Rush was inducted into the Rock and Roll Hall of Fame on Thursday
The band has been eligible for a nomination since 1998
Randy Newman, Heart, Albert King, Donna Summer and Public Enemy also inducted
Rush joined the likes of Aerosmith, The Doors and James Taylor on Thursday when the trio was – finally – inducted into the Rock and Roll Hall of Fame.
Having been eligible for a nomination since 1998, the honor was a long time coming for Rush and loyal fans of the Canadian band.
“This is a little overwhelming for a nice Jewish boy from Toronto,” lead vocalist Geddy Lee said before thanking “the most passionate, most dedicated, incredible fan base around the globe.”

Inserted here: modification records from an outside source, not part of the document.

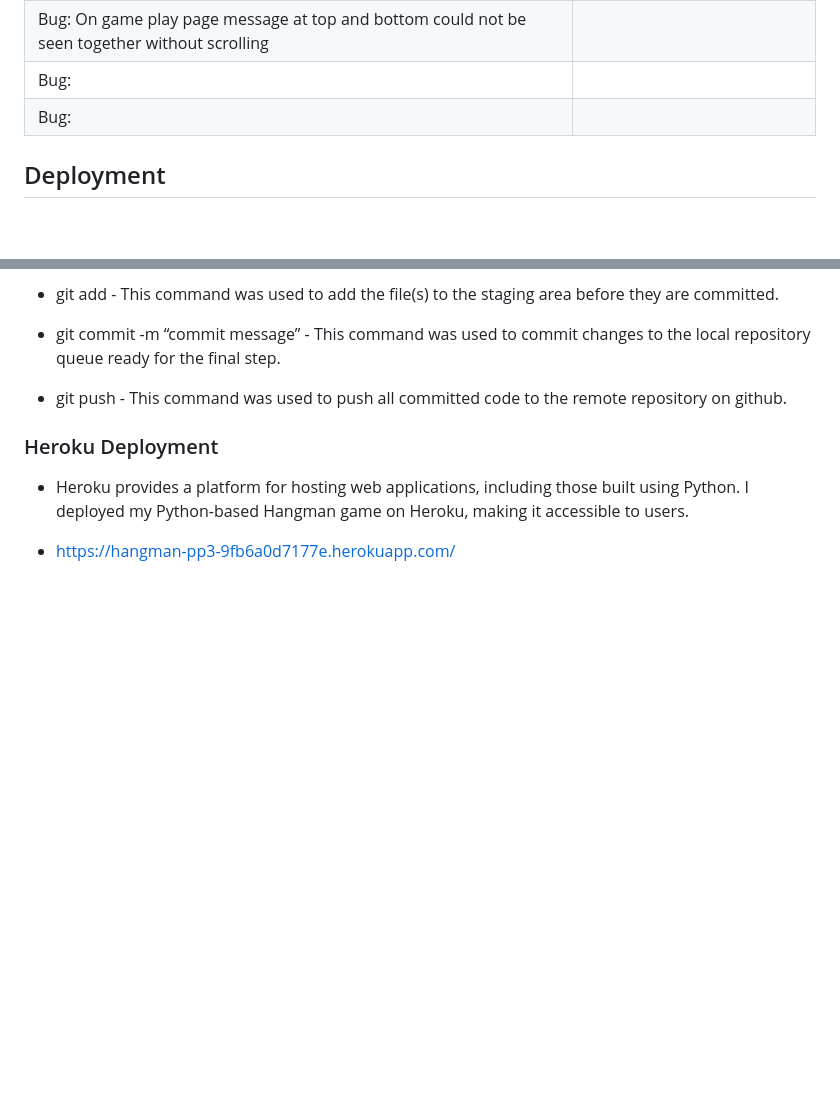
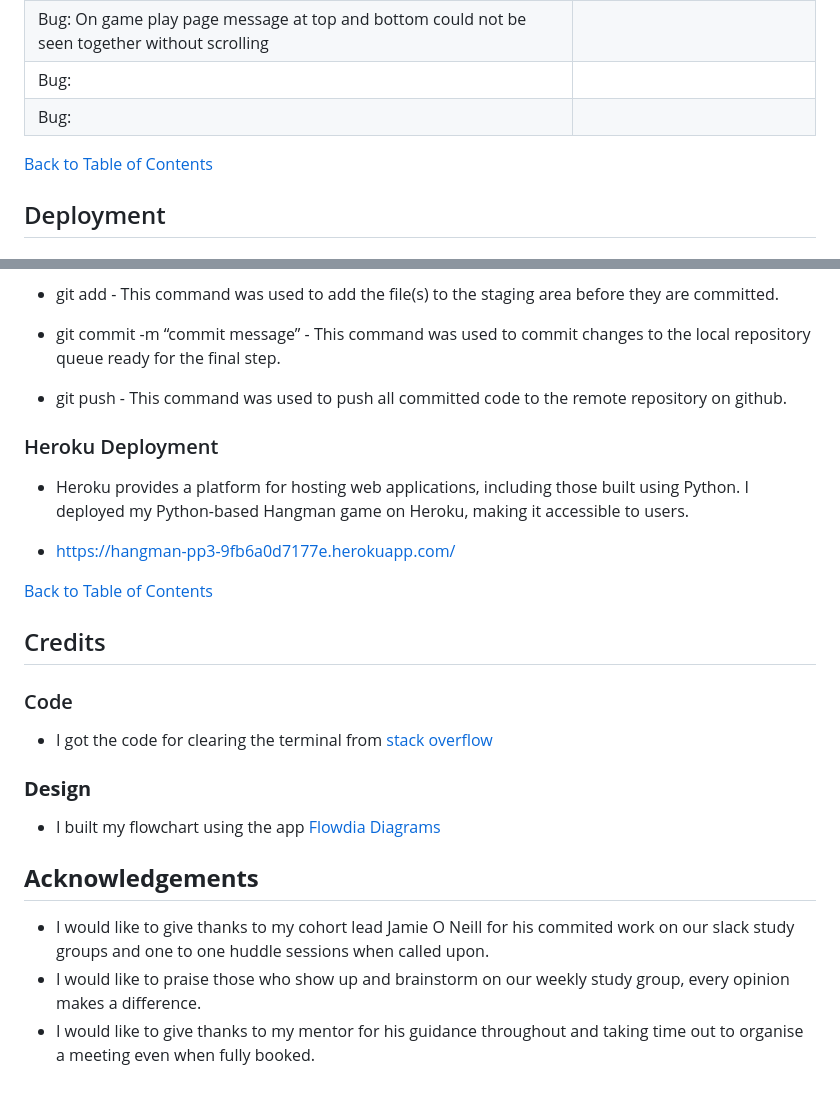
Before and after one commit to hughes84/hangman-pp3, a Markdown page: README.md, 2 parts joined by grey strips. Rendered like a GitHub page; blank space fills up the shorter version.

Commit message:
Add credits and Acknowledgements to readme

```diff
--- a/README.md
+++ b/README.md
@@ -183,6 +183,8 @@ Due to this program being built for terminal use, there was not much design. I u
 | Bug: | | |
 | Bug: | | |
 
+[Back to Table of Contents](#table-of-contents)
+
 ## Deployment
 
 ### Version Control
@@ -202,3 +204,18 @@ The following git commands were used throughout development to push code to the
 - Heroku provides a platform for hosting web applications, including those built using Python. I deployed my Python-based Hangman game on Heroku, making it accessible to users.
 
 - https://hangman-pp3-9fb6a0d7177e.herokuapp.com/
+
+[Back to Table of Contents](#table-of-contents)
+
+## Credits
+
+### Code
+- I got the code for clearing the terminal from [stack overflow](https://stackoverflow.com/questions/2084508/clear-terminal-in-python)
+
+### __Design__
+- I built my flowchart using the app [Flowdia Diagrams](https://play.google.com/store/apps/details?id=com.bezapps.flowdia)
+
+## __Acknowledgements__
+- I would like to give thanks to my cohort lead Jamie O Neill for his commited work on our slack study groups and one to one huddle sessions when called upon.
+- I would like to praise those who show up and brainstorm on our weekly study group, every opinion makes a difference.
+- I would like to give thanks to my mentor for his guidance throughout and taking time out to organise a meeting even when fully booked.
```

Guitarist Alex Lifeson delivered an acceptance speech consisting entirely of different speeds and intonations of the words “blah blah blah,” which still somehow managed to convey the story of being surprised that the band was finally being inducted and thanking the fans for all of their support.
Even backstage Lifeson didn’t speak another word. “Believe me, that’s a blessing,” Lee said.
Randy Newman, Heart, Albert King, Donna Summer and Public Enemy also joined the exclusive club on Thursday.
“Once again, thank you guys for inducting Public Enemy into the Rock and Roll Hall of Fame,” said Hank Shocklee, a member of the group’s production team, the Bomb Squad who along with group frontman rapper Chuck D. helped create the Public Enemy sound. “Our mission was basically to inspire, to teach, to do something that we haven’t done in music, or even in the rap game, was to bring about a unity, a collective effort, so that we can fight the power.”
Singer Harry Belafonte Jr., praised Public Enemy for changing “everything about the emerging urban musical force called rap.”
He applauded group members Chuck D, Flavor Flav, Terminator X, Professor Griff and DJ Lord for using the medium at their disposal to speak the truth and “inspire others to take on the forces of oppression that separate us and try to suffocate progressive and radical thought.”
Flavor Flav, who wore a white tuxedo identical to his son’s, acknowledged his trademark accessory during his lengthy acceptance speech.
This is the “last night that you see me wearing this particular clock, yes, because … this is going into the Rock and Roll Hall of Fame,” he said pointing to the clock, with a white bezel and black face, that was hanging around his neck. He quickly added: “Yes, I will put another clock on, y’all know that.”
There were performances by the inductees and musical tributes like the Foo Fighters performing in full Rush regalia of white satin and wigs, Usher singing Michael Jackson’s “Rock With You” and Jennifer Hudson performing some of Donna Summer’s biggest hits including “Bad Girls.” The show ended with all the inductees together onstage for a super-jam finale.
Though the ceremony took place in Los Angeles, Boston was on everyone’s mind, including Neil Diamond’s, in the wake of the Boston Marathon bombing.
“For some strange reason, Sweet Caroline has become an anthem in Boston, and I give them the song with my heart, and I hope it offers some comfort to them right now,” Diamond told CNN.
Soundgarden’s Chris Cornell told CNN that the tragedy in Boston scares him as a father.
“It could happen on my block,” he said. “Sometimes I’m not home, sometimes I’m touring. … To me, it’s maddening. I want to get angry about it, but that’s the whole point. They want people to get angry about it and to get violent and become like them, and we can’t do that.”
The ceremony will be broadcast on May 18 on HBO.
CNN’s Denise Quan and Abbey Goodman contributed to this report.